Cusco is one of the most enthralling cities in the world. With its ancient ruins dating back to pre-Incan period and its numerous hip cafes and bars, Cusco has got everything a tourist might ever want. What makes Cusco special is the number of ruins and citadels that dot the city and its outskirts. One such citadel is the Sacsayhuamán, spelled in a number of ways such as Sacsayhuaman, Sacsahuaman, Saxahuaman, etc.
The citadel was first built by the Killke culture around 1100 but the region had been occupied since 900. It was later fortified and expanded by the Incas in the 13th century. They built dry stone walls around the citadel to protect it against invaders. The site is located at an altitude of 12,142 feet above sea level and is a UNESCO World Heritage site.
The citadel is located on a steep hill and is just outside Cusco. During the siege of Cusco by the Spaniards, the entire citadel was destroyed and stones from the fort was used to build houses for the wealthy Spaniards in Cusco. In fact, the Spanish didn’t want to waste time building grand structures in the colonial part of Cusco and thus used the stones from destroyed buildings and forts in Sacsayhuamán and transported them to Cusco. Only those stones that were too large to be moved remain at the site of ruins today.
In 2008, archaeologists discovered additional ruins in Sacsayhuamán, which are thought to have been built by the Killke culture. Unfortunately, heavy rains and flooding destroyed parts of this newly found ruins in 2010. When you are visiting Cusco, it is extremely important to make a visit to Sacsayhuamán fort holds some of the secrets of how Peru was colonized and populated by Europeans.

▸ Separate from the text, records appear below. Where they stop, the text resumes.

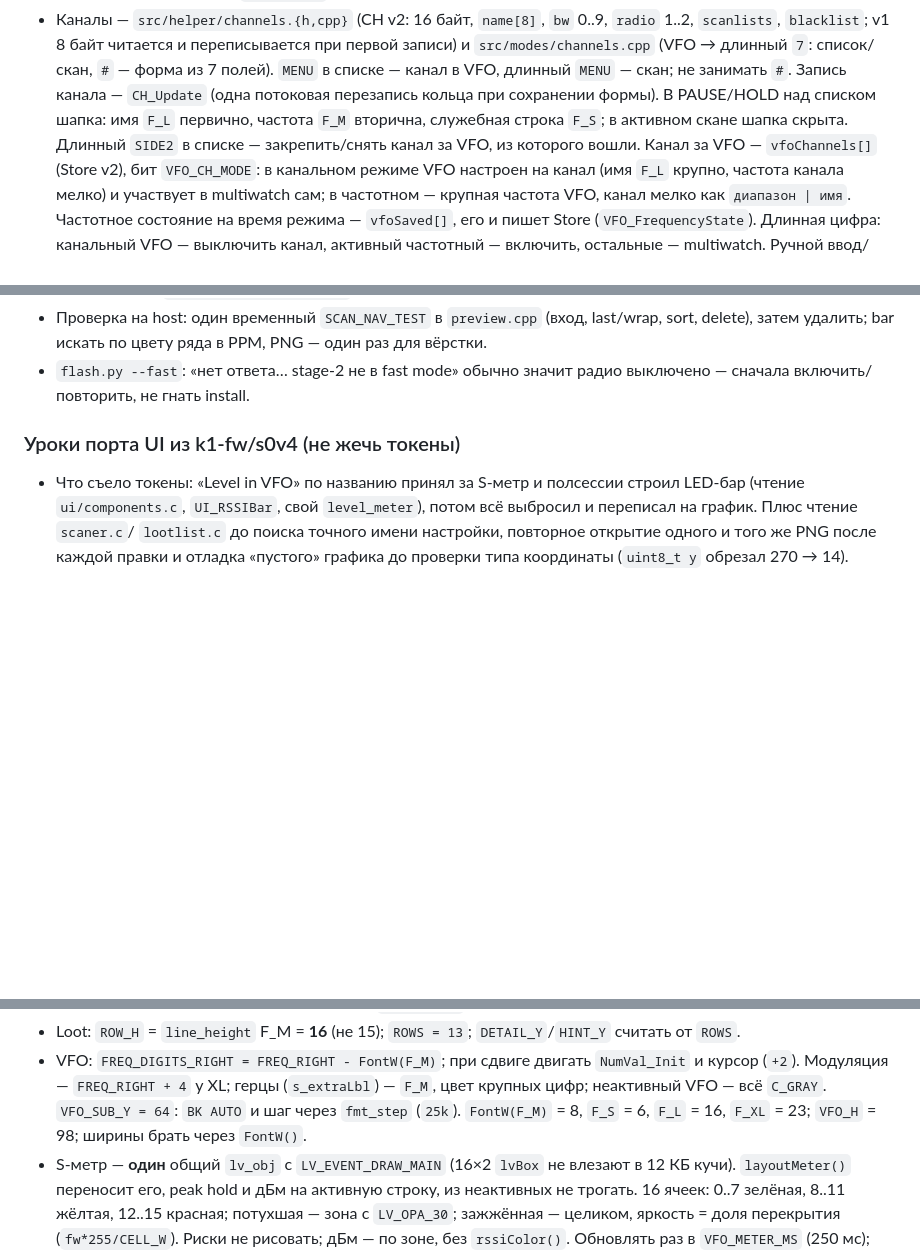
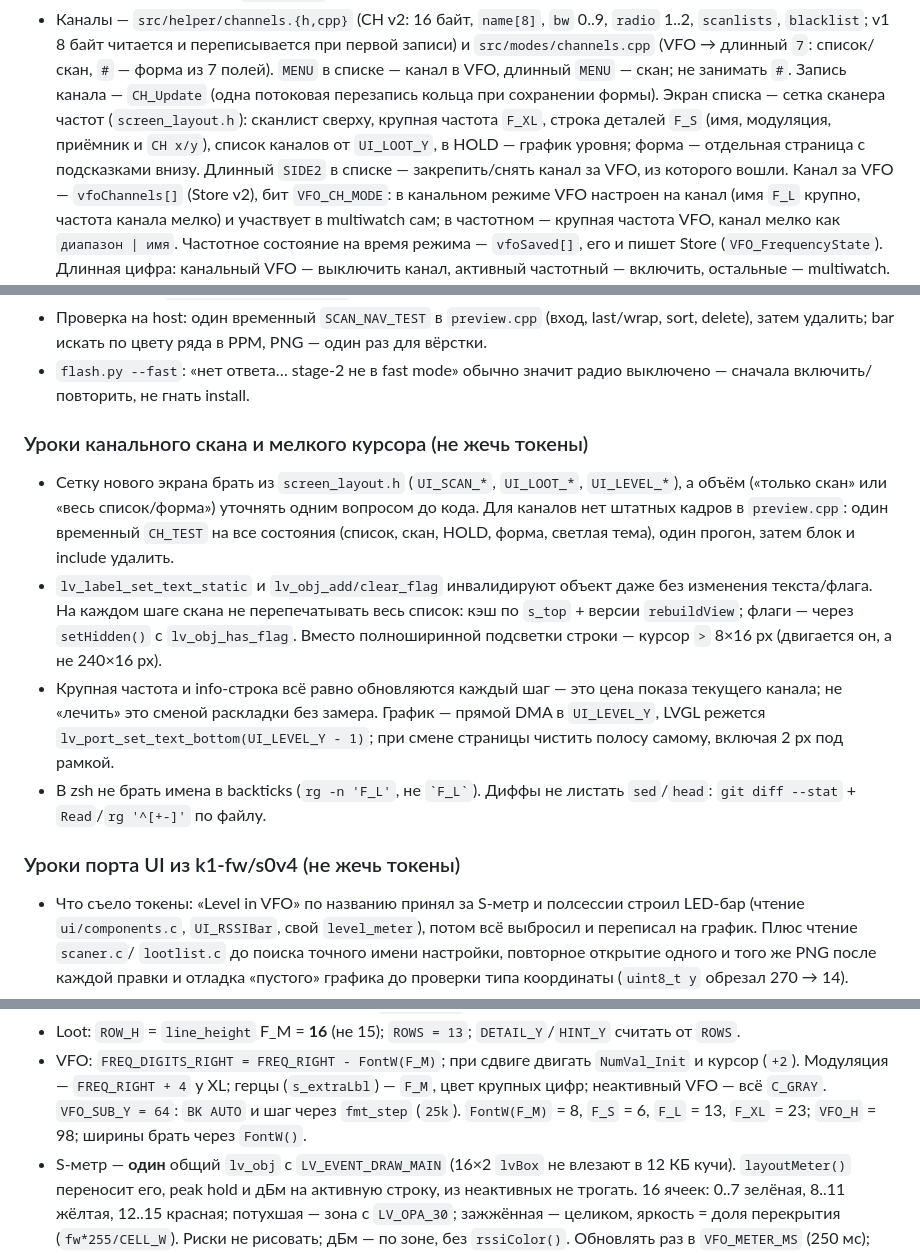
Before and after one commit to fagci/rt880-fw, a Markdown page: AGENTS.md, 3 parts joined by grey strips. Drawn GitHub-style; blank space fills up the shorter version.

Commit message:
Каналы: скан в стиле сканера частот, мелкий курсор

```diff
--- a/AGENTS.md
+++ b/AGENTS.md
@@ -69,8 +69,10 @@
   длинный `7`: список/скан, `#` — форма из 7 полей). `MENU` в списке —
   канал в VFO, длинный `MENU` — скан; не занимать `#`. Запись канала —
   `CH_Update` (одна потоковая перезапись кольца при сохранении формы).
-  В PAUSE/HOLD над списком шапка: имя `F_L` первично, частота `F_M`
-  вторична, служебная строка `F_S`; в активном скане шапка скрыта.
+  Экран списка — сетка сканера частот (`screen_layout.h`): сканлист сверху,
+  крупная частота `F_XL`, строка деталей `F_S` (имя, модуляция, приёмник и
+  `CH x/y`), список каналов от `UI_LOOT_Y`, в HOLD — график уровня; форма —
+  отдельная страница с подсказками внизу.
   Длинный `SIDE2` в списке — закрепить/снять канал за VFO, из которого
   вошли. Канал за VFO — `vfoChannels[]` (Store v2), бит `VFO_CH_MODE`:
   в канальном режиме VFO настроен на канал (имя `F_L` крупно, частота
@@ -307,6 +309,26 @@
   PNG — один раз для вёрстки.
 - `flash.py --fast`: «нет ответа… stage-2 не в fast mode» обычно значит
   радио выключено — сначала включить/повторить, не гнать install.
+
+### Уроки канального скана и мелкого курсора (не жечь токены)
+
+- Сетку нового экрана брать из `screen_layout.h` (`UI_SCAN_*`, `UI_LOOT_*`,
+  `UI_LEVEL_*`), а объём («только скан» или «весь список/форма») уточнять
+  одним вопросом до кода. Для каналов нет штатных кадров в `preview.cpp`:
+  один временный `CH_TEST` на все состояния (список, скан, HOLD, форма,
+  светлая тема), один прогон, затем блок и include удалить.
+- `lv_label_set_text_static` и `lv_obj_add/clear_flag` инвалидируют объект
+  даже без изменения текста/флага. На каждом шаге скана не перепечатывать
+  весь список: кэш по `s_top` + версии `rebuildView`; флаги — через
+  `setHidden()` с `lv_obj_has_flag`. Вместо полноширинной подсветки строки —
+  курсор `>` 8×16 px (двигается он, а не 240×16 px).
+- Крупная частота и info-строка всё равно обновляются каждый шаг — это цена
+  показа текущего канала; не «лечить» это сменой раскладки без замера.
+  График — прямой DMA в `UI_LEVEL_Y`, LVGL режется
+  `lv_port_set_text_bottom(UI_LEVEL_Y - 1)`; при смене страницы чистить
+  полосу самому, включая 2 px под рамкой.
+- В zsh не брать имена в backticks (`rg -n 'F_L'`, не `` `F_L` ``). Диффы не
+  листать `sed`/`head`: `git diff --stat` + `Read`/`rg '^[+-]'` по файлу.
 
 ### Уроки порта UI из k1-fw/s0v4 (не жечь токены)
 
@@ -614,7 +636,7 @@
   `NumVal_Init` и курсор (`+2`). Модуляция — `FREQ_RIGHT + 4` у XL; герцы
   (`s_extraLbl`) — `F_M`, цвет крупных цифр; неактивный VFO — всё `C_GRAY`.
   `VFO_SUB_Y = 64`: `BK AUTO` и шаг через `fmt_step` (`25k`).
-  `FontW(F_M)` = 8, `F_S` = 6, `F_L` = 16, `F_XL` = 23; `VFO_H` = 98;
+  `FontW(F_M)` = 8, `F_S` = 6, `F_L` = 13, `F_XL` = 23; `VFO_H` = 98;
   ширины брать через `FontW()`.
 - S-метр — **один** общий `lv_obj` с `LV_EVENT_DRAW_MAIN` (16×2 `lvBox` не
   влезают в 12 КБ кучи). `layoutMeter()` переносит его, peak hold и дБм на
```
Also changed, not shown: README.md (+11 -4 lines), docs/screenshots/channels-dark.png (added), docs/screenshots/channels-light.png (added), 1 other file.
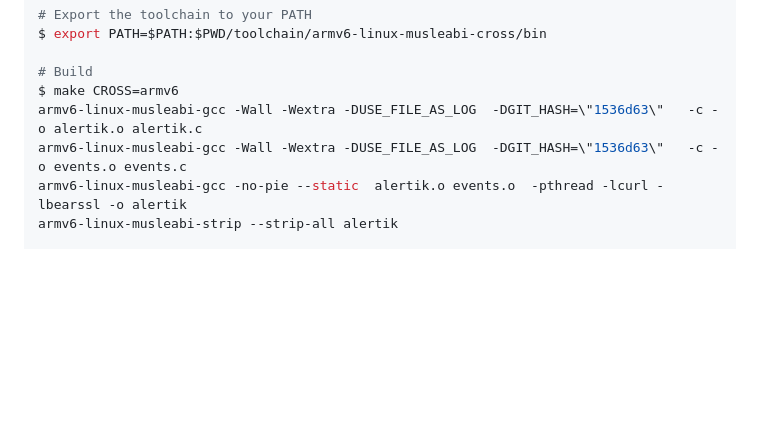
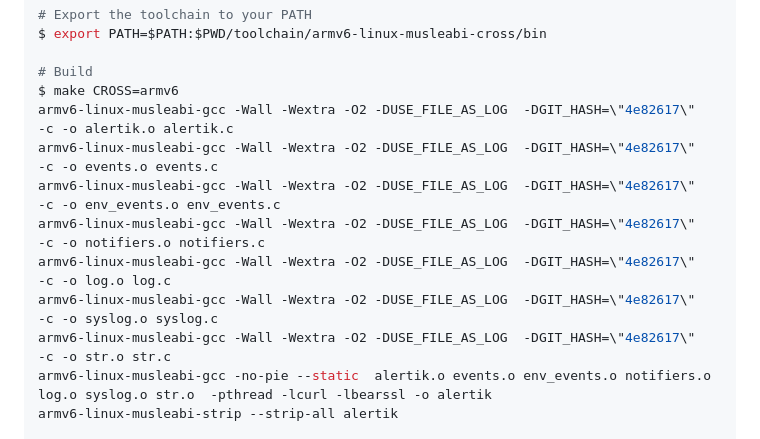
Before and after one commit to Theldus/alertik, a Markdown page: README.md, the part around the change printed below. Drawn GitHub-style; blank space fills up the shorter version.

```diff
--- a/README.md
+++ b/README.md
@@ -404,9 +404,14 @@ $ export PATH=$PATH:$PWD/toolchain/armv6-linux-musleabi-cross/bin
 
 # Build
 $ make CROSS=armv6
-armv6-linux-musleabi-gcc -Wall -Wextra -DUSE_FILE_AS_LOG  -DGIT_HASH=\"1536d63\"   -c -o alertik.o alertik.c
-armv6-linux-musleabi-gcc -Wall -Wextra -DUSE_FILE_AS_LOG  -DGIT_HASH=\"1536d63\"   -c -o events.o events.c
-armv6-linux-musleabi-gcc -no-pie --static  alertik.o events.o  -pthread -lcurl -lbearssl -o alertik
+armv6-linux-musleabi-gcc -Wall -Wextra -O2 -DUSE_FILE_AS_LOG  -DGIT_HASH=\"4e82617\"   -c -o alertik.o alertik.c
+armv6-linux-musleabi-gcc -Wall -Wextra -O2 -DUSE_FILE_AS_LOG  -DGIT_HASH=\"4e82617\"   -c -o events.o events.c
+armv6-linux-musleabi-gcc -Wall -Wextra -O2 -DUSE_FILE_AS_LOG  -DGIT_HASH=\"4e82617\"   -c -o env_events.o env_events.c
+armv6-linux-musleabi-gcc -Wall -Wextra -O2 -DUSE_FILE_AS_LOG  -DGIT_HASH=\"4e82617\"   -c -o notifiers.o notifiers.c
+armv6-linux-musleabi-gcc -Wall -Wextra -O2 -DUSE_FILE_AS_LOG  -DGIT_HASH=\"4e82617\"   -c -o log.o log.c
+armv6-linux-musleabi-gcc -Wall -Wextra -O2 -DUSE_FILE_AS_LOG  -DGIT_HASH=\"4e82617\"   -c -o syslog.o syslog.c
+armv6-linux-musleabi-gcc -Wall -Wextra -O2 -DUSE_FILE_AS_LOG  -DGIT_HASH=\"4e82617\"   -c -o str.o str.c
+armv6-linux-musleabi-gcc -no-pie --static  alertik.o events.o env_events.o notifiers.o log.o syslog.o str.o  -pthread -lcurl -lbearssl -o alertik
 armv6-linux-musleabi-strip --strip-all alertik
 
 $ ls -lah alertik
```
Also changed, not shown: other parts of README.md (+1 -1 lines).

An annual Inca festival called Inti Raymi is celebrated at Sacsayhuamán on 24th of June. If you happen to visit Cusco next month, don’t forget to attend this colorful festival.